My previous post, The Move Towards Self-Employment, touched upon the decline of organizations. This post will explain and expand upon this phenomenon. Just over a couple of weeks ago, I attended an educational forum on effective teleworking in Walnut Creek, California. James Hall,Vice President of Sales and Business Development at CoreLogic, was the guest presenter. He works virtually and mentioned that meeting face-to-face with employees about once a quarter worked for him. Thus, he extolled the strengths of the virtual organization in stating that organizations that don’t work this way will be left behind.

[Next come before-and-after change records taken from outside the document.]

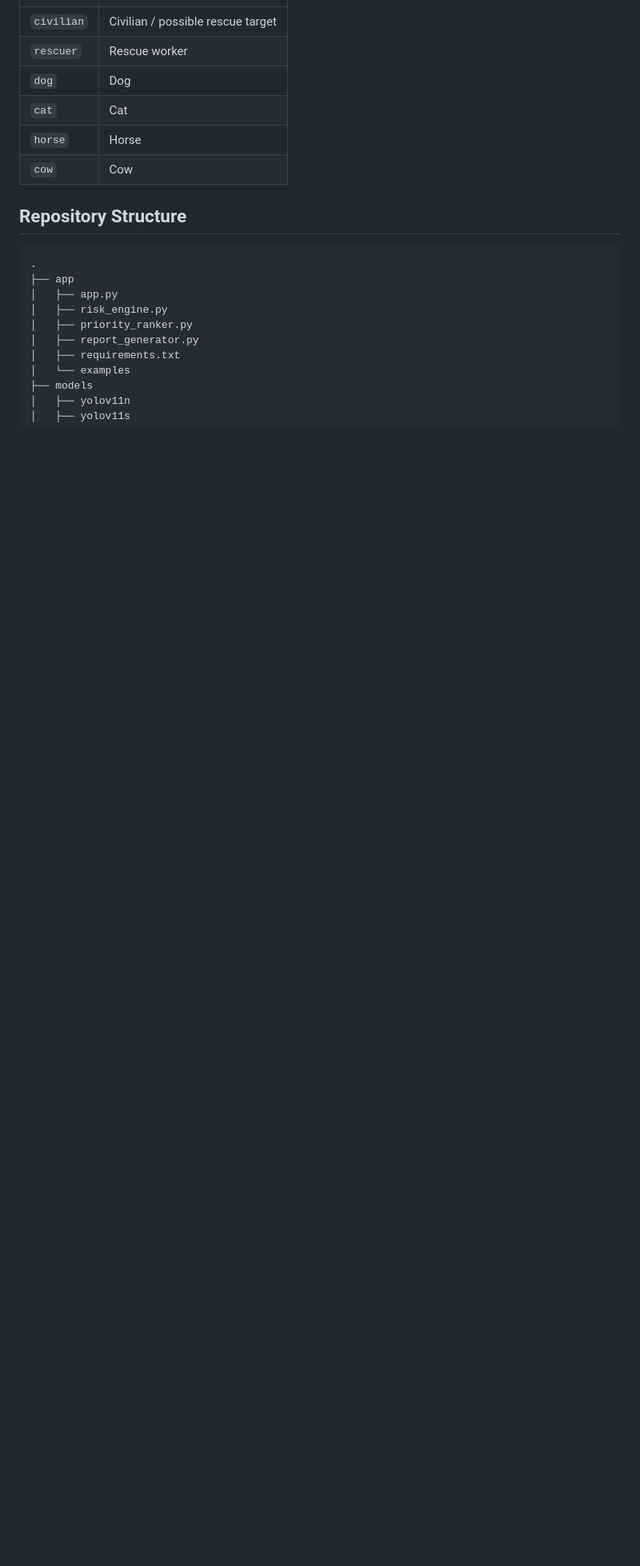
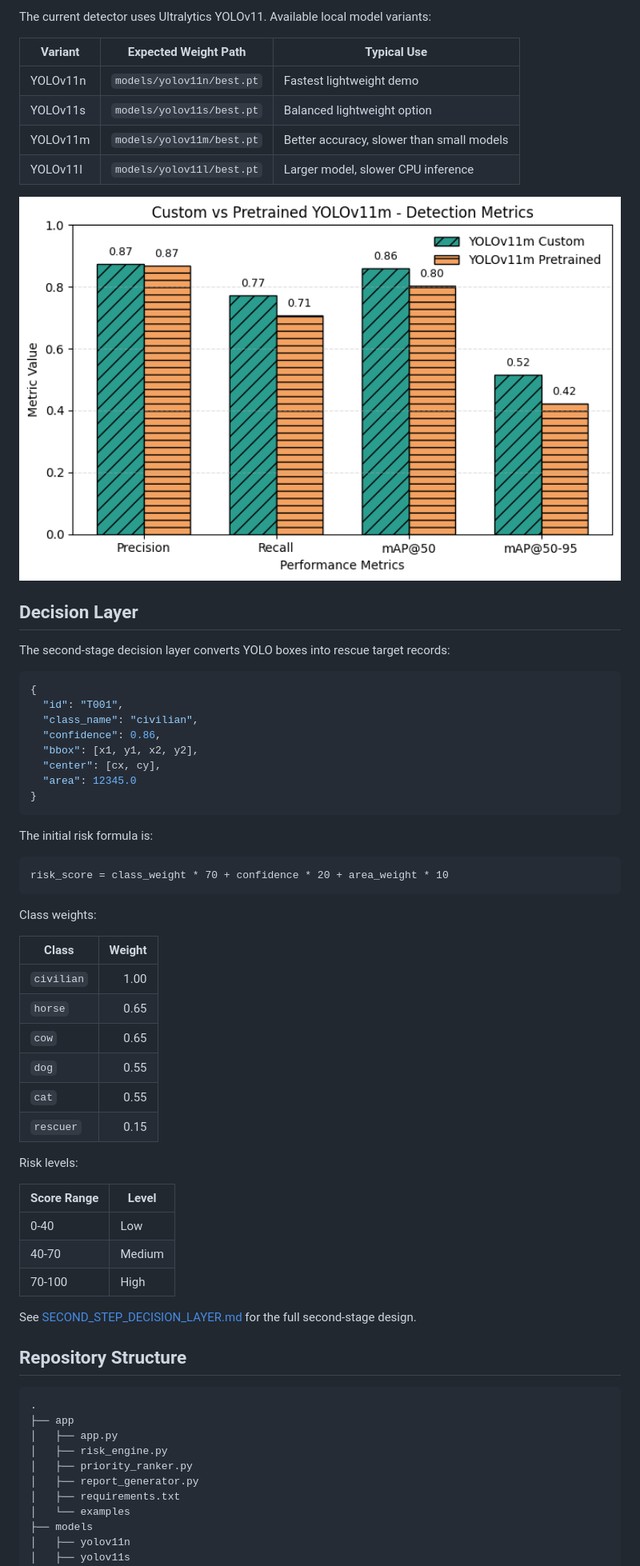
Before and after one commit to lheng2386-png/low-altitude-smart-rescue-demo, a Markdown page: README.md, the part around one of its changes. Shown at 80% size. Drawn GitHub-style; blank space fills up the shorter version.

````diff
--- a/README.md
+++ b/README.md
@@ -26,10 +101,59 @@ Supported target classes:
+The current detector uses Ultralytics YOLOv11. Available local model variants:
+
+| Variant | Expected Weight Path | Typical Use |
+| --- | --- | --- |
+| YOLOv11n | `models/yolov11n/best.pt` | Fastest lightweight demo |
+| YOLOv11s | `models/yolov11s/best.pt` | Balanced lightweight option |
+| YOLOv11m | `models/yolov11m/best.pt` | Better accuracy, slower than small models |
+| YOLOv11l | `models/yolov11l/best.pt` | Larger model, slower CPU inference |
+
+<div align="center">
+
+<img src="static/images/metricas-yolo.png" alt="YOLO metrics overview" width="760"/>
+
+</div>
+
+## Decision Layer
+
+The second-stage decision layer converts YOLO boxes into rescue target records:
+
+```json
+{
+  "id": "T001",
+  "class_name": "civilian",
+  "confidence": 0.86,
+  "bbox": [x1, y1, x2, y2],
+  "center": [cx, cy],
+  "area": 12345.0
+}
+```
+
+The initial risk formula is:
+
+```text
+risk_score = class_weight * 70 + confidence * 20 + area_weight * 10
+```
+
+Class weights:
+
+| Class | Weight |
+| --- | ---: |
+| `civilian` | 1.00 |
+| `horse` | 0.65 |
+| `cow` | 0.65 |
+| `dog` | 0.55 |
+| `cat` | 0.55 |
+| `rescuer` | 0.15 |
+
+Risk levels:
+
+| Score Range | Level |
 | --- | --- |
-| `civilian` | Civilian / possible rescue target |
-| `rescuer` | Rescue worker |
-| `dog` | Dog |
-| `cat` | Cat |
-| `horse` | Horse |
-| `cow` | Cow |
+| 0-40 | Low |
+| 40-70 | Medium |
+| 70-100 | High |
+
+See [SECOND_STEP_DECISION_LAYER.md](SECOND_STEP_DECISION_LAYER.md) for the full second-stage design.
 
 ## Repository Structure
 
````
Also changed, not shown: other parts of README.md (+82 -49 lines).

This isn’t the first time I’ve heard this message as several telework authors I’ve come across have presaged this as well. For instance, William A. Draves and Julie Coates, authors Nine Shift: Work, Life, and Education in the 21st Century, noted that the sign of a powerful organization will no longer be represented by a tall, beautiful building but by how geographically and/or temporally dispersed it is. (You may read more about Nine Shift here.)
However, when Mr. Hall put the eventual wipe-out of traditional, brick-and-mortar organizations in terms of a “dinosaur-level extinction,” I’ve wondered whether this was meant for dramatic effect ever since. Of course, it’s not difficult to understand why an organization with a decentralized, virtual workforce working at different times (i.e., business can run 24 hours a day with virtual teams working as if in a relay race) would annihilate an organization that limits itself to operating from 9 to 5, all else being equal. Notice that an organization is not even required to have employees at every point around the world to pull this off. Just allow employees to work when they want. Those of us with night-owl tendencies will happily take on the graveyard shift.
In contrast to Mr. Hall’s opinion, I’ve come across a few individuals of the Industrial Age mindset who assert that the outcome of this competition might actually be the reverse. However, this opinion seemed to be hastily expressed out of fear and anxiety that everything can change so profoundly in our lifetimes. In other words, they want to know that their current understanding of how everything is will carry forth into the future so that they can feel safe and secure in their knowledge and understanding of how to succeed in the working world. This very unwillingness to adapt one’s understanding to new circumstances is the issue that will lead to the downfall of organizations that don’t adapt.
So, I agree with the opinion of the many telework authors I’ve come across in speculating that few will adapt. Thus, a great majority of organizations will not relinquish their centralized, commercial real estate space, thereby freeing up capital, and opt for the more competitive, decentralized model. The only chance that brick-and-mortar organizations will see the light is, of course, by facing the difficulties of continuing operations through calamitous events (e.g., major pandemics, natural disasters, terrorist attacks). Moreover, making this transition to working virtually is no easy task for those that are interested in doing so. You may read about all that is involved in the following publications: The Reality of Virtual Work: Is Your Organization Ready? by Aon Consulting and Managing a Remote Workforce: Proven Practices from Successful Leaders by Future of Work.
I can’t guess when this eventual mass culling will take place. However, change is definitely coming and, in this competition, I’d put my money on the organization that works virtually for sure. What are your thoughts on this?